The "citation footprint" technique, developed by Gilbert Shama, Klaus Hellgardt and Charles Oppenheim of Loughborough University, indicates that chemical engineering research in the UK continues to focus on narrowly defined traditional areas such as multiphase flow, standard separation processes, process control and distillation.
Dr Shama believes several factors are responsible for the UK sticking to tradition. "The RAE must be having an impact by strongly encouraging us to maintain a publication output strictly in our own field.
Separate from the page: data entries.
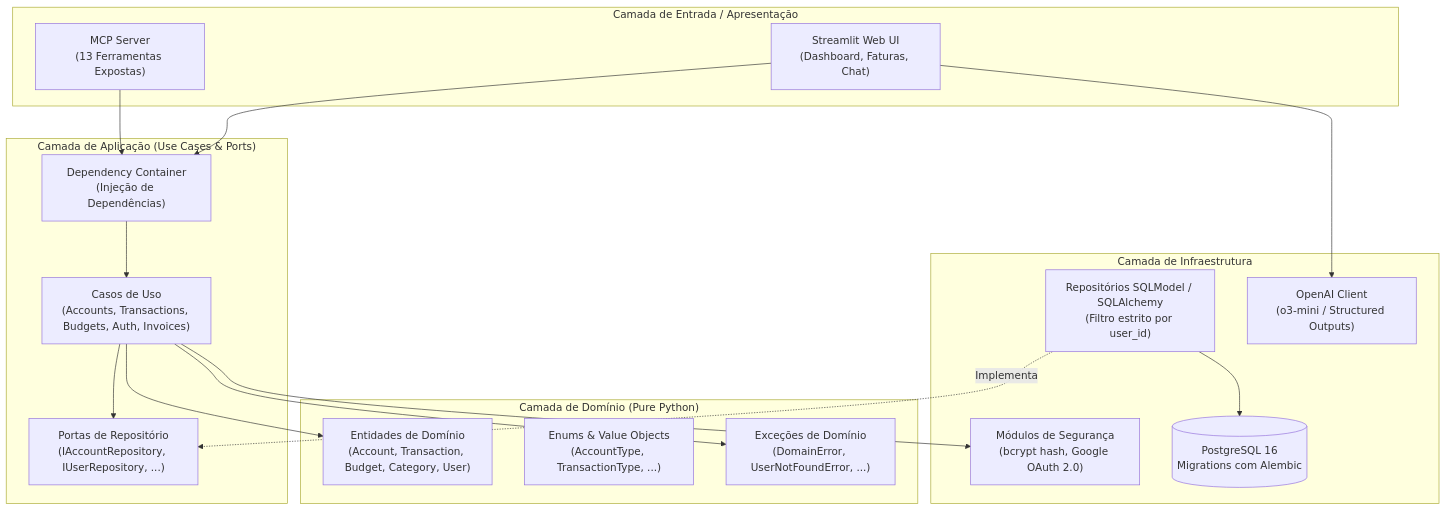
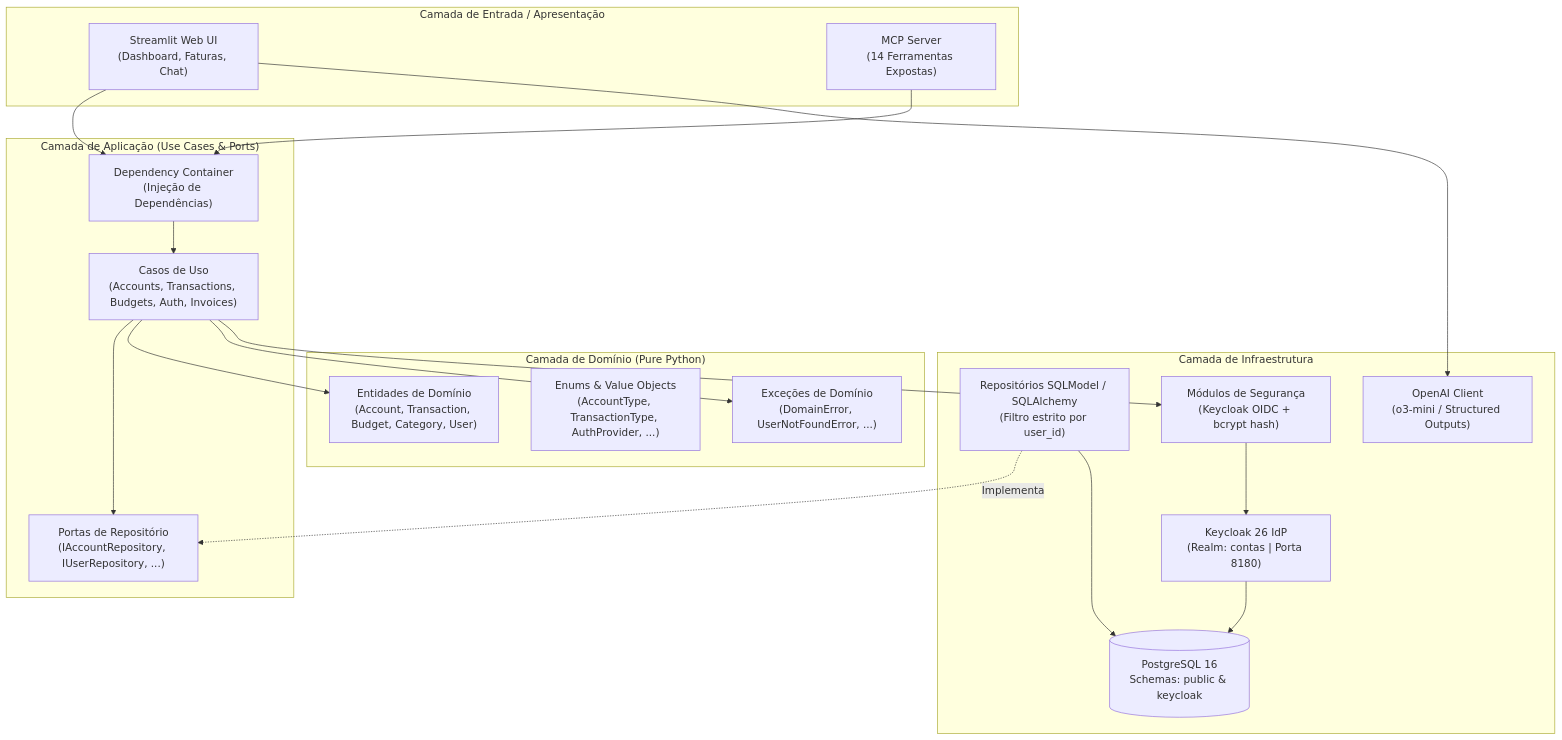
Before and after one commit to castrocristiano/contas: the first of 2 diagrams in README.md, drawn with Mermaid. The commit also changed other lines of this file and 12 other files, not shown here.

````diff
--- a/README.md
+++ b/README.md
@@ -52,37 +54,40 @@
 ```mermaid
 flowchart TD
     subgraph UI_MCP["Camada de Entrada / Apresentação"]
         StreamlitApp["Streamlit Web UI<br>(Dashboard, Faturas, Chat)"]
-        MCPServer["MCP Server<br>(13 Ferramentas Expostas)"]
+        MCPServer["MCP Server<br>(14 Ferramentas Expostas)"]
     end
 
     subgraph Application["Camada de Aplicação (Use Cases & Ports)"]
         UseCases["Casos de Uso<br>(Accounts, Transactions, Budgets, Auth, Invoices)"]
         Ports["Portas de Repositório<br>(IAccountRepository, IUserRepository, ...)"]
         Container["Dependency Container<br>(Injeção de Dependências)"]
     end
 
     subgraph Domain["Camada de Domínio (Pure Python)"]
         Entities["Entidades de Domínio<br>(Account, Transaction, Budget, Category, User)"]
-        Enums["Enums & Value Objects<br>(AccountType, TransactionType, ...)"]
+        Enums["Enums & Value Objects<br>(AccountType, TransactionType, AuthProvider, ...)"]
         Errors["Exceções de Domínio<br>(DomainError, UserNotFoundError, ...)"]
     end
 
     subgraph Infrastructure["Camada de Infraestrutura"]
         SQLAlchemyRepos["Repositórios SQLModel / SQLAlchemy<br>(Filtro estrito por user_id)"]
-        Security["Módulos de Segurança<br>(bcrypt hash, Google OAuth 2.0)"]
-        PostgresDB[(PostgreSQL 16<br>Migrations com Alembic)]
+        Security["Módulos de Segurança<br>(Keycloak OIDC + bcrypt hash)"]
+        PostgresDB[(PostgreSQL 16<br>Schemas: public & keycloak)]
+        KeycloakIdP["Keycloak 26 IdP<br>(Realm: contas | Porta 8180)"]
         OpenAIClient["OpenAI Client<br>(o3-mini / Structured Outputs)"]
     end
 
     StreamlitApp --> Container
     MCPServer --> Container
     Container --> UseCases
     UseCases --> Ports
     UseCases --> Entities
     UseCases --> Errors
     SQLAlchemyRepos -.->|Implementa| Ports
     SQLAlchemyRepos --> PostgresDB
     UseCases --> Security
+    Security --> KeycloakIdP
+    KeycloakIdP --> PostgresDB
     StreamlitApp --> OpenAIClient
 ```
````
It discourages us from broadening out, applying our knowledge and skill in fields such as biology, physics, medicine and biotechnology, as researchers in the US are doing." He also believes that a "certain amount of conservatism, vested interests," in chemical engineering departments has hampered the discipline's move into these other areas.
"Some people are, understandably, reluctant to let go of an area where they have made their names," he said, "but over the long term it could do a lot of damage to our discipline." By contrast, chemical engineering in the United States "appears to have reinvented itself".
Dr Shama, of Loughborough's chemical engineering department, said: "With globalisation of the industry, US chemical engineering academics have turned away from traditional, bedrock research topics and expanded into new areas such as tissue engineering, materials and biotechnology."
The citation footprint technique involved a comparison of leading researchers in seven of the top chemical engineering departments in the US and the UK. In the UK these are rated at 4 or above in the RAE.
Dr Shama stressed that the sample was small, but added: "We think the results do show strong differences in research bias between the UK and US. We plan to expand the study." The Loughborough team believes the "rigorous and sophisticated" technique, which uses a mixture of numerical and graphical analyses, can be applied to many other disciplines, allowing comparisons of the research paths taken by researchers, institutions and even countries, over time.